RECORDS SHOWN:
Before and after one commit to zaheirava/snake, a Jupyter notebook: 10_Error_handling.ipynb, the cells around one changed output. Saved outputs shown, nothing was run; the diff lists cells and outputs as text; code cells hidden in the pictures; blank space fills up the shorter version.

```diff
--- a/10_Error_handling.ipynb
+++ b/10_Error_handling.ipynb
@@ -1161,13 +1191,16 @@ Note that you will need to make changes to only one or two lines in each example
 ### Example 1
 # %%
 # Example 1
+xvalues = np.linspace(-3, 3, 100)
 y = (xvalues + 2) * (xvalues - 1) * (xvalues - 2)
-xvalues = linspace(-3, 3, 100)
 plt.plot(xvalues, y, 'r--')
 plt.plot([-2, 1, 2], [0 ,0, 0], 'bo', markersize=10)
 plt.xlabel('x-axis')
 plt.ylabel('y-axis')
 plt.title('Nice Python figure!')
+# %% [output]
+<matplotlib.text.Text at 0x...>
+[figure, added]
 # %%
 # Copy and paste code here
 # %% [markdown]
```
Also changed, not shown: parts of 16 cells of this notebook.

--

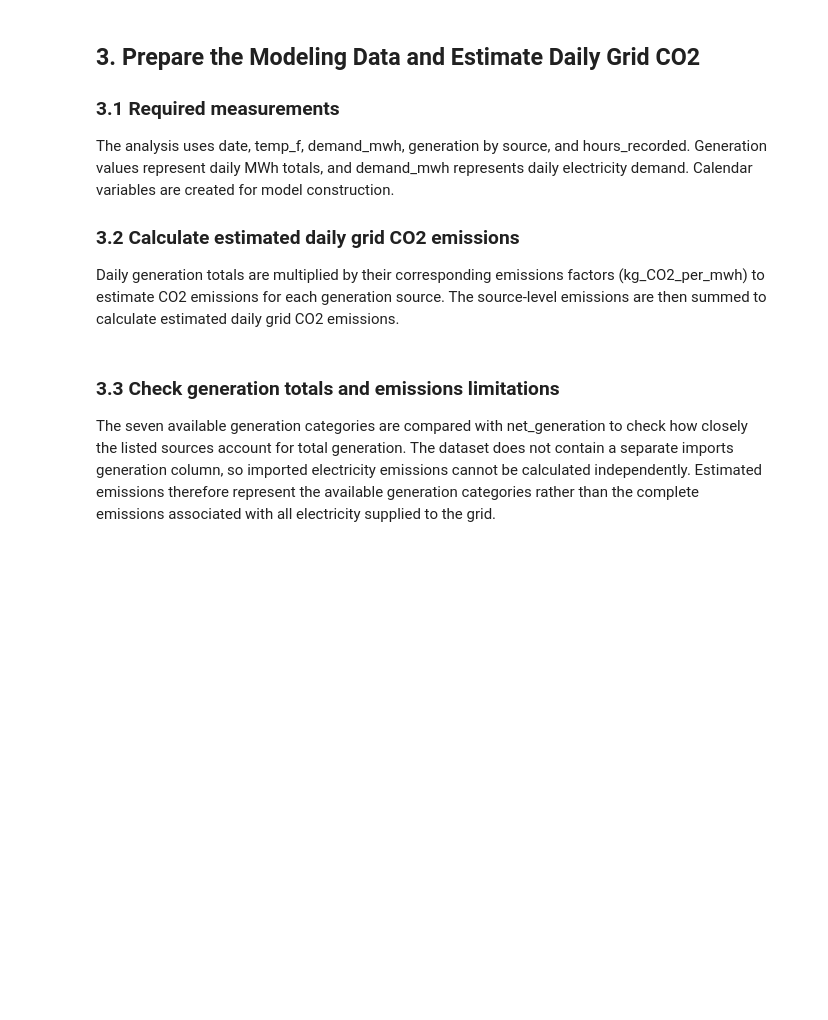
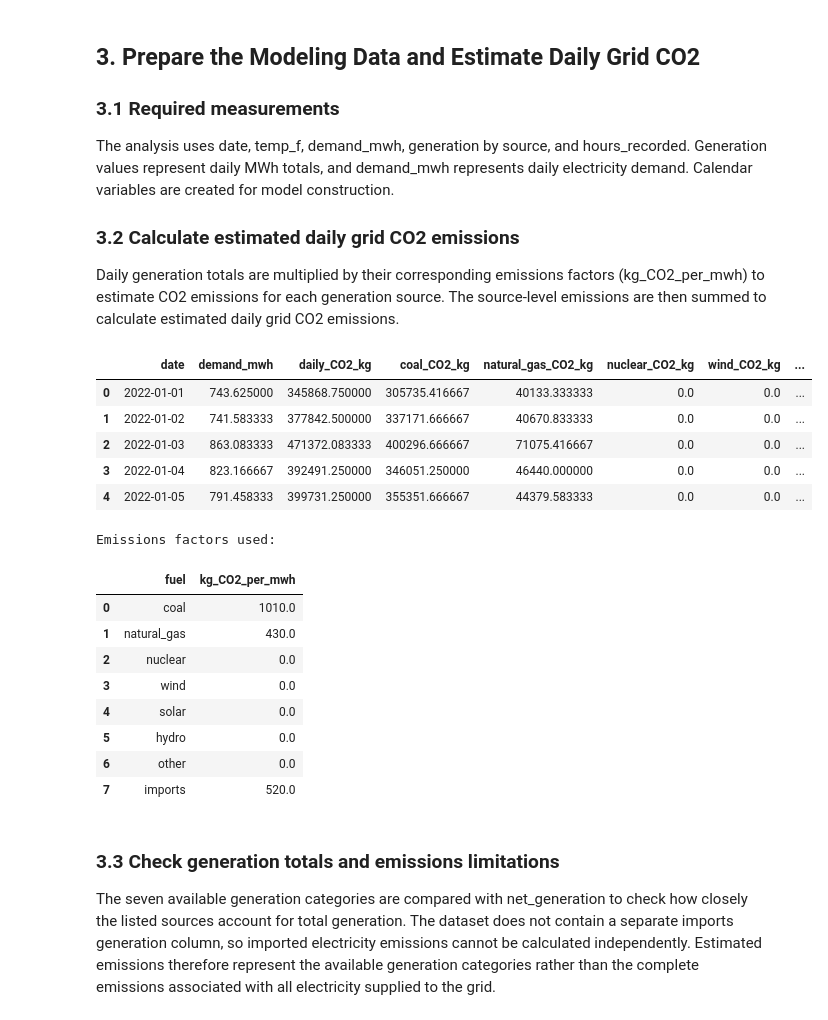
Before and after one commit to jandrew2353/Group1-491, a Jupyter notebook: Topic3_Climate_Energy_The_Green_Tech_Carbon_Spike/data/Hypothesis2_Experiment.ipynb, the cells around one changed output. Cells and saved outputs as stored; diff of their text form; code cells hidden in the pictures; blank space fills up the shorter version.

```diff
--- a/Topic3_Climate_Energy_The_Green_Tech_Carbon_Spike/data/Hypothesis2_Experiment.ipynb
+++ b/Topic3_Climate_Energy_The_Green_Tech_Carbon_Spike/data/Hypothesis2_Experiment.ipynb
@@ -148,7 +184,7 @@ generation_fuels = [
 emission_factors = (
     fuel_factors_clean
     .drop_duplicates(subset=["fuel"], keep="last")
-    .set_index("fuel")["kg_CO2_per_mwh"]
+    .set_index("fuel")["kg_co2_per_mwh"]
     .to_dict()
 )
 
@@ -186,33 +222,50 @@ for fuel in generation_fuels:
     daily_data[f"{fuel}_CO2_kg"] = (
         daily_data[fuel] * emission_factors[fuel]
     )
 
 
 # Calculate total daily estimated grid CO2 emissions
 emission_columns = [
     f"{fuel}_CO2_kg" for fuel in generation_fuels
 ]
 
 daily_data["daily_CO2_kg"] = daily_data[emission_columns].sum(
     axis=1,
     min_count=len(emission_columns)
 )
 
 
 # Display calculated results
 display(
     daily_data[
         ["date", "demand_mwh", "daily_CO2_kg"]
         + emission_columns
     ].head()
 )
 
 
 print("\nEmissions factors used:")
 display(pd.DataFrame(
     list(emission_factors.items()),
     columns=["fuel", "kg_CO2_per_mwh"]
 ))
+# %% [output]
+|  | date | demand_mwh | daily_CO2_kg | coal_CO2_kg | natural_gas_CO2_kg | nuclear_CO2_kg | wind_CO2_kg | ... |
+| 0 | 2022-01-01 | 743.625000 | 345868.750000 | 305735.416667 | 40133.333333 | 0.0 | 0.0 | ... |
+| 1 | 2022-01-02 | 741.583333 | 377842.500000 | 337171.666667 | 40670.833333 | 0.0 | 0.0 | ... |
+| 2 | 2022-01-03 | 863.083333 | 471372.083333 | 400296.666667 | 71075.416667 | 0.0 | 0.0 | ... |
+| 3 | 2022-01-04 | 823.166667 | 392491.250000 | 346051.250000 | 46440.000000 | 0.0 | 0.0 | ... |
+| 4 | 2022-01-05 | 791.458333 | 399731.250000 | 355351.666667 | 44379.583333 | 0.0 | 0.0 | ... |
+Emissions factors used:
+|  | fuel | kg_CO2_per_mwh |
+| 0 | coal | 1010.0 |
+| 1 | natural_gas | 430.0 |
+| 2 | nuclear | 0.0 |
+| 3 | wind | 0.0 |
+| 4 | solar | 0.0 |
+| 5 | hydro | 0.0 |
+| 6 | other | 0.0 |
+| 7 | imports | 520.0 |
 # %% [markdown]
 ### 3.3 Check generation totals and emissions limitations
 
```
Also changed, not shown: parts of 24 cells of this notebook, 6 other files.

BRIEF: Work out how many lines of the listing above include the word "output". Reply with nothing but the count.

WRITTEN ANSWER: 4